This section includes book notes of 150-300 words as well as some book reviews of 600-900 words on books of particular interest to the members of our group. This was the last time the Book Notes & Reviews appeared under the editorship of Cas Mudde. From now on, if you have either suggestions for books you would like to review or see reviewed (including recent books of your own), please contact Nigel Copsey of Teeside University (UK).
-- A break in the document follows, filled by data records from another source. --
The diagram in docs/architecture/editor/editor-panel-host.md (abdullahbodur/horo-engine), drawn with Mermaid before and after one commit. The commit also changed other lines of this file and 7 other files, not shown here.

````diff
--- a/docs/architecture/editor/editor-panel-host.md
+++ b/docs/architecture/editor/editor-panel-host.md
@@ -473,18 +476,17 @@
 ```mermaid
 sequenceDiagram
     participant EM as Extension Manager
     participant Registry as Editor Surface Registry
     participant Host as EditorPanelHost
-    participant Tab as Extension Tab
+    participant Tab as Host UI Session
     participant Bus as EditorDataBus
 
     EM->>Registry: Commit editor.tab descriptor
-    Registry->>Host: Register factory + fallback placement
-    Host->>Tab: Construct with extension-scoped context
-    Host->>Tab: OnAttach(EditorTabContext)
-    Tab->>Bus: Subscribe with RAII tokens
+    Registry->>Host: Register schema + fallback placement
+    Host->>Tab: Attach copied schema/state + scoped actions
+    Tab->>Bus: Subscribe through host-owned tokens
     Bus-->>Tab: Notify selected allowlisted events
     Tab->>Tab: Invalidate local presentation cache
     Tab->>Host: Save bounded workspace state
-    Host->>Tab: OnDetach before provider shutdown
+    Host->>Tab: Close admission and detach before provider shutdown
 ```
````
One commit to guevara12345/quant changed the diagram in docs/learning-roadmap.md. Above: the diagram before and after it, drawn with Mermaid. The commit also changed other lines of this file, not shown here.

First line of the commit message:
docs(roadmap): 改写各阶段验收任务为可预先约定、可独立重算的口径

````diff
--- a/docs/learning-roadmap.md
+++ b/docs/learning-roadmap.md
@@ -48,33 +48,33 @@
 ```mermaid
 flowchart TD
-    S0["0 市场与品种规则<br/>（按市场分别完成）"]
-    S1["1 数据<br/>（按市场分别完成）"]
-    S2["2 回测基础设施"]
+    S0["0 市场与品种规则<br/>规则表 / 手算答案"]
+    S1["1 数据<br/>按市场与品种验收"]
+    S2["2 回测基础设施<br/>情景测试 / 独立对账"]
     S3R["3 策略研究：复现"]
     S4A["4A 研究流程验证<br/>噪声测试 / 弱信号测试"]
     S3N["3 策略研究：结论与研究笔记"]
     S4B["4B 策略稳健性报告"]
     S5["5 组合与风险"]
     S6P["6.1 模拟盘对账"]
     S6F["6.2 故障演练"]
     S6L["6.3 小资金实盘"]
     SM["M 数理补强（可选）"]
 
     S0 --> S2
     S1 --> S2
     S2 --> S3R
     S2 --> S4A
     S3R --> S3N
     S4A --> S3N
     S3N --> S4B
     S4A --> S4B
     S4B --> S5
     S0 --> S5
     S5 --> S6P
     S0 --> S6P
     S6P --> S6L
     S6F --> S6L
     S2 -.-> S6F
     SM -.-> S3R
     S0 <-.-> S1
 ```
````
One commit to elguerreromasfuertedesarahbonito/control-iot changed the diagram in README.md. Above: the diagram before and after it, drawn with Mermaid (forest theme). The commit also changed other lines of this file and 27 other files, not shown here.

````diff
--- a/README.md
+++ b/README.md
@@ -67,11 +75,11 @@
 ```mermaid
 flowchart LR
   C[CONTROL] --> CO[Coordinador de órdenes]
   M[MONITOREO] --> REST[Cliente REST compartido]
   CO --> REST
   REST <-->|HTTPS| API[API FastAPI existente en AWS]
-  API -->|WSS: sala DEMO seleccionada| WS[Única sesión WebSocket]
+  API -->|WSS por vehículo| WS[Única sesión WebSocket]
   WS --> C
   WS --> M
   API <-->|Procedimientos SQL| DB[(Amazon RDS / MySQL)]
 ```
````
Book Notes Hans-Georg Betz, La droite populiste en Europe. Extrême et démocrate?, Paris: CEVIPOF/Autrement, 2004, 140 pp., EUR 22.00, ISBN 2-7467-0451-X (hbk). Reviewed by Jan Jagers (University of Antwerp) This book provides a profound analysis of the most recent tendencies and explanations in the literature on right-wing populism in Western Europe. Following an all-embracing approach, the author reveals the true nature of these parties and their electoral failure or success. At the same time, stressing the similarities and unity of the phenomenon, Hans-Georg Betz pays attention to specific characteristics of the situation in each country. To verify his insights, he refers abundantly to other research and carefully selected material of different party manifestos, election campaigns, party convention texts and speeches. As in his earlier writings, the author puts the success of right-wing populism down to the ability of these parties to “channel and exploit the public resentment against the established parties” (p. 159). However, recent study of the ideology and discourse of right-wing populist parties shows that they evolved from the margins to presenting themselves as a serious alternative by a form of “identitarian politics.” Their answers to uncertainties connected to globalization, migration and the loss of traditional group-ties, is a strong defence of traditional European values and cultural identity. Embedded in Christian history, their discourse is immediately directed against, and therefore not compatible with, the idea of multicultural society of Islam and ‘cosmopolitism’. Concerning content, the chapters could have been structured more clearly, and it is a pity that in making his point, the author does not consistently give examples fromall concerning parties. However, this book undoubtedly is a must for every scholar working in this area as it contains an interesting and profound comparative analysis of the political style, ideology and strategy of right-wing populist parties in Western Europe. Ethnic Violence and Justice. The Debate over Responsibility, Accountability, Intervention, Complicity, Tribunals and Truth Commissions, Budapest: CPS Books/New York: Open Society Institute, 2003, 155 pp., EUR/USD 19.95, ISBN: 963-9241-74-1 (pbk). Reviewed by Leigh Payne (University of Wisconsin-Madison)